“Focus on healthy connections.
“Uncle Bob was a womanizer? He did his friends’ wives, their friends, and Aunt Lois knew?
“Caregiver let’s it go like it never happened.
“Mom got a pair of racy undies at a Christmas party and decided to divorce Dad that night?
“Let it go.
“Dad and a buddy took a fishing trip once a year and spent a week visiting Nevada ‘Ranches’. On the way back they bought a fish at Safeway and stopped at every lake they saw and hooked it to a fishing line and took pictures. They change clothes and take a few more.
“A caregiver lets it go. It’s over. Done.
“I’ve done this three years now. It’s a workout. Takes an athlete to keep a sick guy on their feet. I played basketball, but wish I’d wrestled.
“If I wrestled then I’d know more about balance and tipping points. More about weight shifts and gravity. What did I learn from basketball? How to back an opponent down? How to stop and pop? Maybe pass?

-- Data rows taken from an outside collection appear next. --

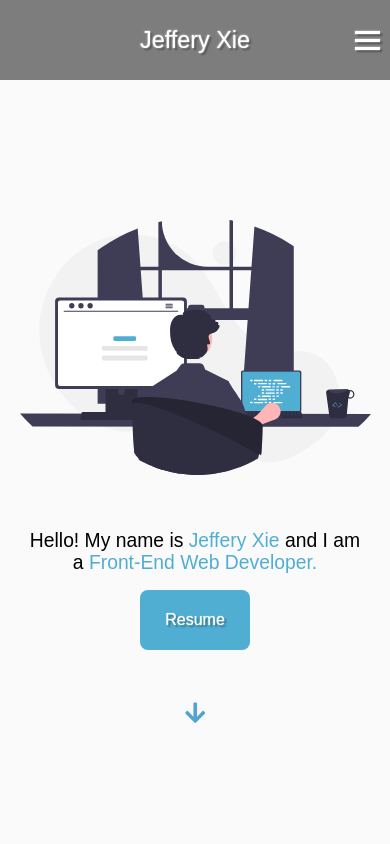
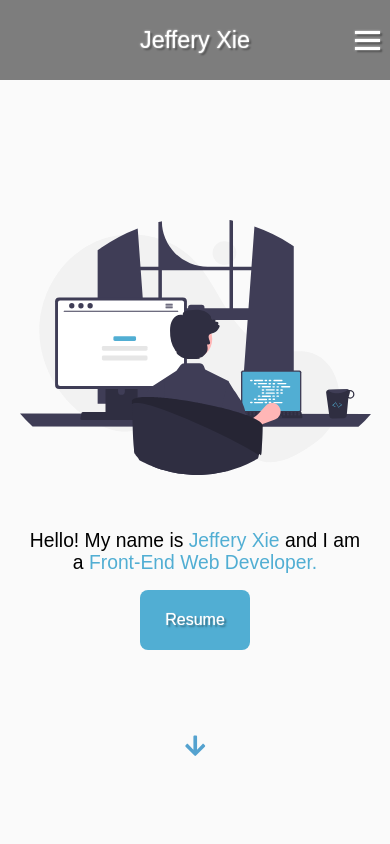
Before and after one commit to rJefferyXie/Portfolio, a React (Create React App) app: page / in a window 390 px wide. Shown: the top 844 px of the page. Built offline with nearby package versions, Linux system fonts and the light colour scheme.

Commit message:
Moved arrow down for mobile.

```diff
--- a/src/Components/Hero/Hero.css
+++ b/src/Components/Hero/Hero.css
@@ -68,12 +68,20 @@
         width: 90%;
     }
 
+    .Arrow-container {
+        top: calc(100% - 15vh);
+    }
+
     .Down-arrow {
         font-size: var(--step-3);
     }
 }
 
 @media screen and (max-width: 720px) {
+    .Arrow-container {
+        top: calc(100% - 13vh);
+    }
+
     .Down-arrow {
         font-size: var(--step-5);
     }
```
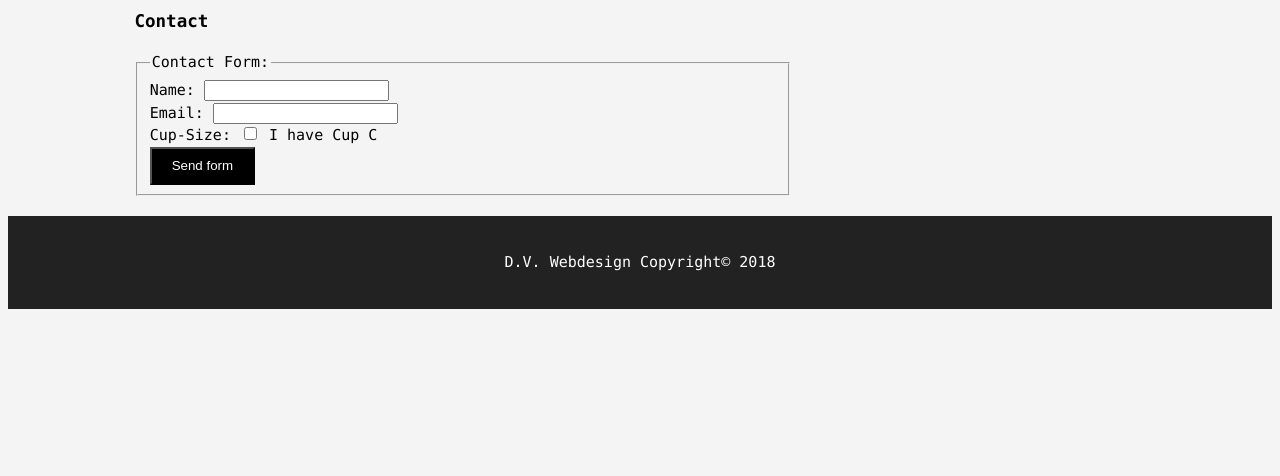
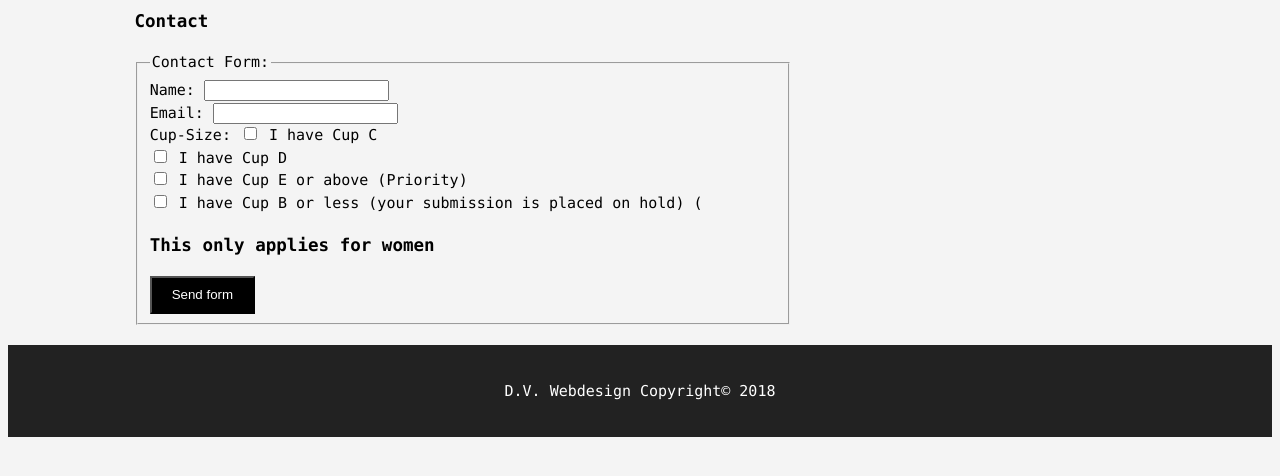
Before and after one commit to DanielV797/danielv797.github.io, a plain HTML site: page contact.html in a window 1280 px wide. Shown: the part 100-576 px from the top of the page. Drawn offline with Linux system fonts and the light colour scheme.

Commit message:
Update contact.html

```diff
--- a/contact.html
+++ b/contact.html
@@ -37,6 +37,10 @@
    						Email: <input type="text"><br>
     					Cup-Size:
     					<input type="checkbox" name="Cup C" value="C"> I have Cup C<br>
+    					<input type="checkbox" name="Cup D" value="D"> I have Cup D<br>
+    					<input type="checkbox" name="Above" value="E^"> I have Cup E or above (Priority)<br>
+    					<input type="checkbox" name="Cup B" value="B"> I have Cup B or less (your submission is placed on hold) (<br>
+    					<h1> This only applies for women</h1>
     					<button type="submit" class="button_1">Send form</button>
   					</fieldset>
 				</form>
```
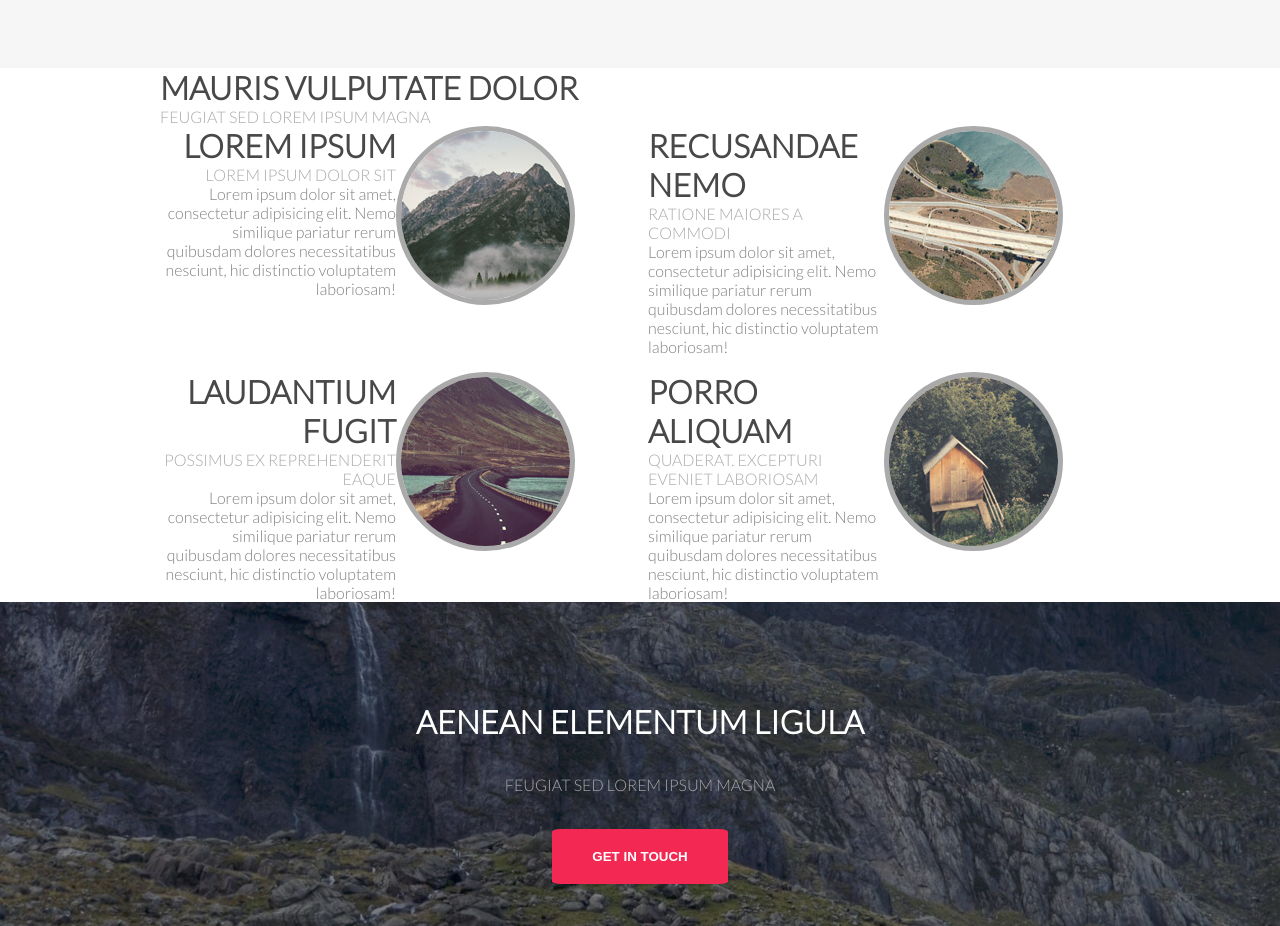
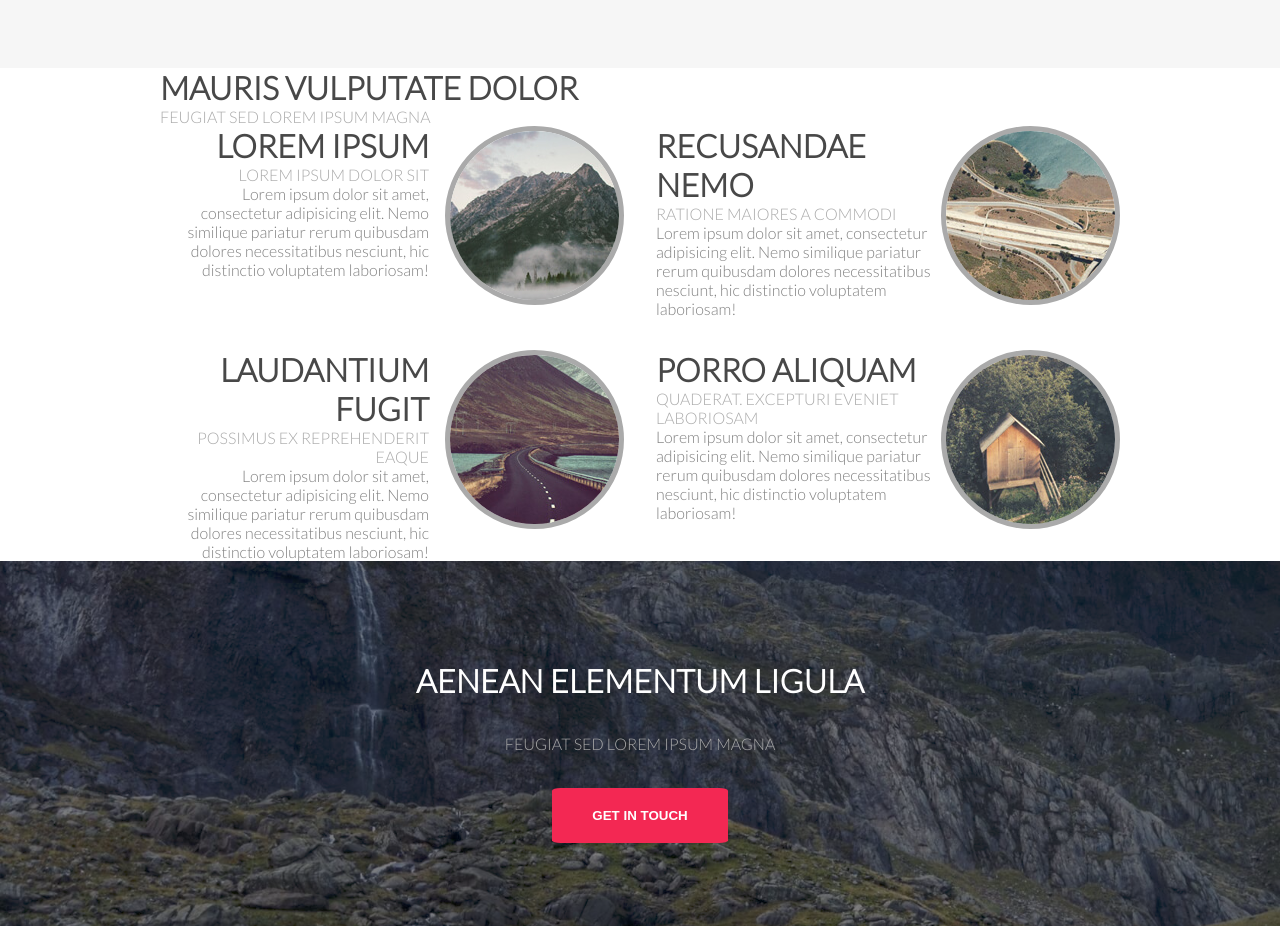
Before and after one commit to shuupsy/CodingS_SASS_exo-Spatial, a plain HTML site: page index.html in a window 1280 px wide. Shown: the part 1860-2786 px from the top of the page. Drawn offline with Linux system fonts and the light colour scheme.

Commit message:
Section MAPS transformation en flex

```diff
--- a/index.html
+++ b/index.html
@@ -92,7 +92,7 @@
                         <p>Lorem ipsum dolor sit amet, consectetur adipisicing elit. Nemo similique pariatur rerum
                             quibusdam dolores necessitatibus nesciunt, hic distinctio voluptatem laboriosam!</p>
                     </div>
-                    <div>
+                    <div class="maps-img">
                         <img src="public/images/pic04.jpg" alt="montagne">
                     </div>
                 </div>
--- a/public/sass/_general.sass
+++ b/public/sass/_general.sass
@@ -119,13 +119,12 @@ main
         .maps-container
             display: grid
             grid-template-columns: repeat(2,1fr)
-            gap: 1rem
+            gap: 2rem
             .maps-item
-                display: grid
-                grid-template-columns: repeat(2,1fr)
-                justify-content: end
+                display: flex
                 .maps-txt-end
                     text-align: end
+                    padding-right: 1rem
             img
                 @include maps-img
                 text-align: end
```
Also changed, not shown: public/css/style.css, 1 other file.
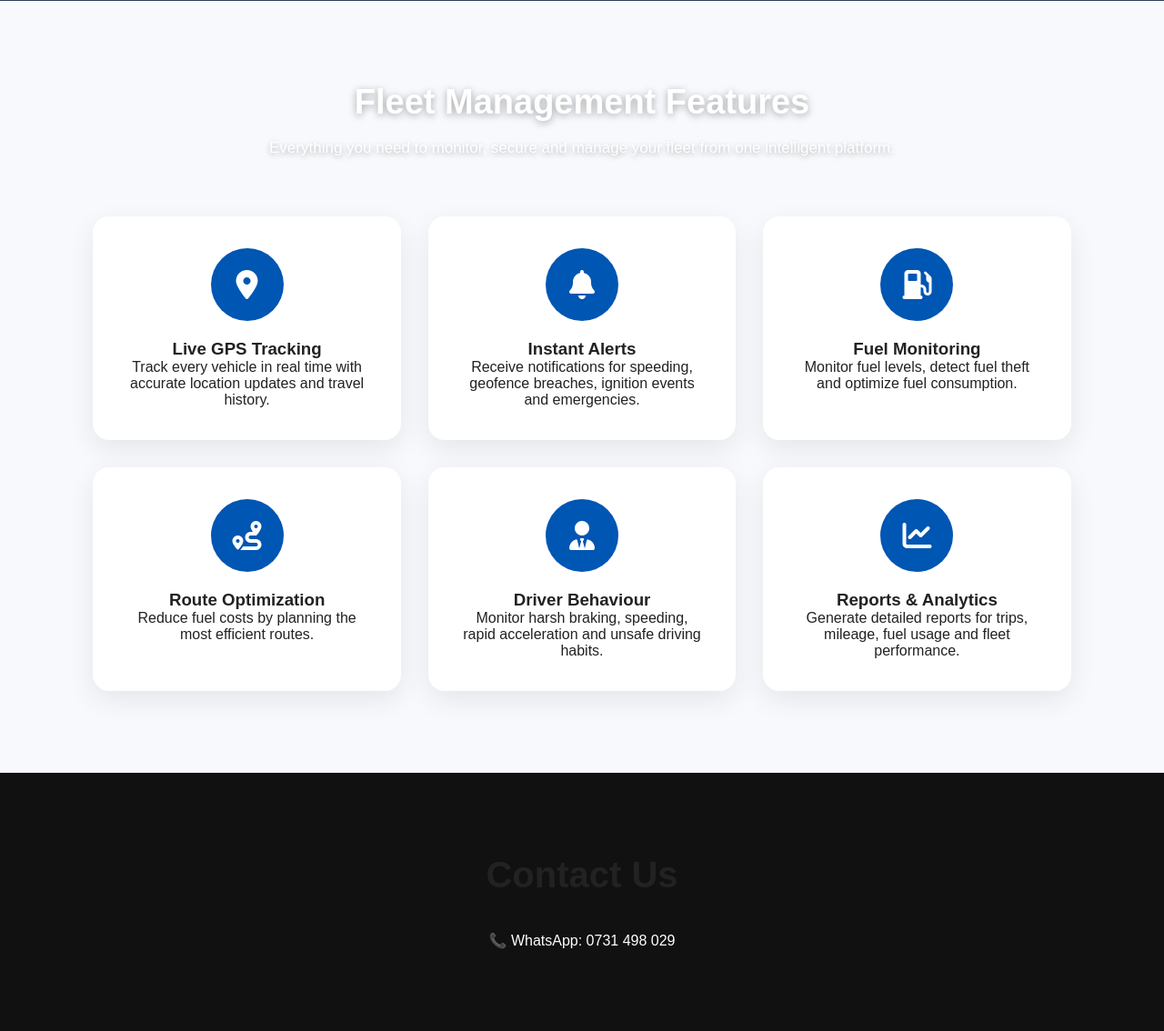
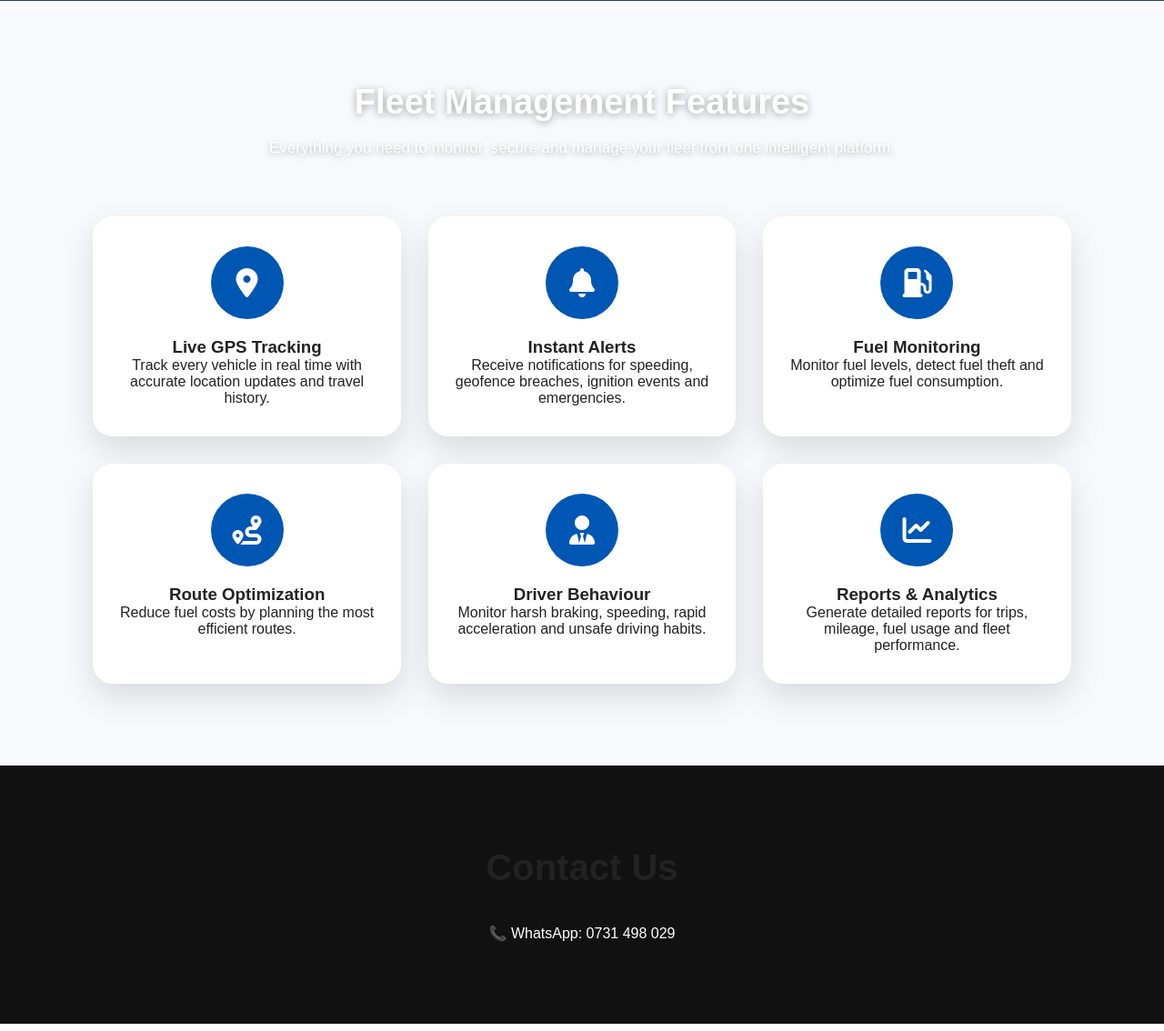
Before and after one commit to teencreation254-ux/AUTOMILE-WEB, a Flask app: page / in a window 1280 px wide. Shown: the part 3483-4617 px from the top of the page at 91% size. Run offline with Flask 3, Linux system fonts and the light colour scheme; grey boxes are pictures that could not be loaded.

Commit message:
updated style.css

```diff
--- a/static/style.css
+++ b/static/style.css
@@ -377,13 +377,15 @@ font-size:18px;
     gap:30px;
 }
 
-.feature-box{
-    background:#fff;
-    padding:35px;
-    border-radius:18px;
+  .feature-box{
+    background:rgba(255,255,255,0.92);
+    padding:32px 25px;
+    border-radius:22px;
     text-align:center;
-    box-shadow:0 10px 30px rgba(0,0,0,.08);
-    transition:.35s;
+    border:1px solid rgba(255,255,255,0.8);
+    box-shadow:0 15px 35px rgba(0,0,0,0.12);
+    transition:transform 0.4s ease, box-shadow 0.4s ease;
+    animation:featureFloat 5s ease-in-out infinite;
 }
 
    .fleet-card:hover{
```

“Life is about grappling with problems and coming out triumphant. You don’t learn that by catching a touchdown pass or canning a three while the clock runs down. It’s about sharing the struggle, seeing how much you’ve got to give, how much you want to give.
“Who helps you with your work? Who makes your day livable? Who do you care about and who cares about you?
“Call it caregiving if you want, but you’re giving all you’ve got. Anything you saved is lost forever.
“That was one of his sayings, “”What I had I gave, what I saved was lost forever.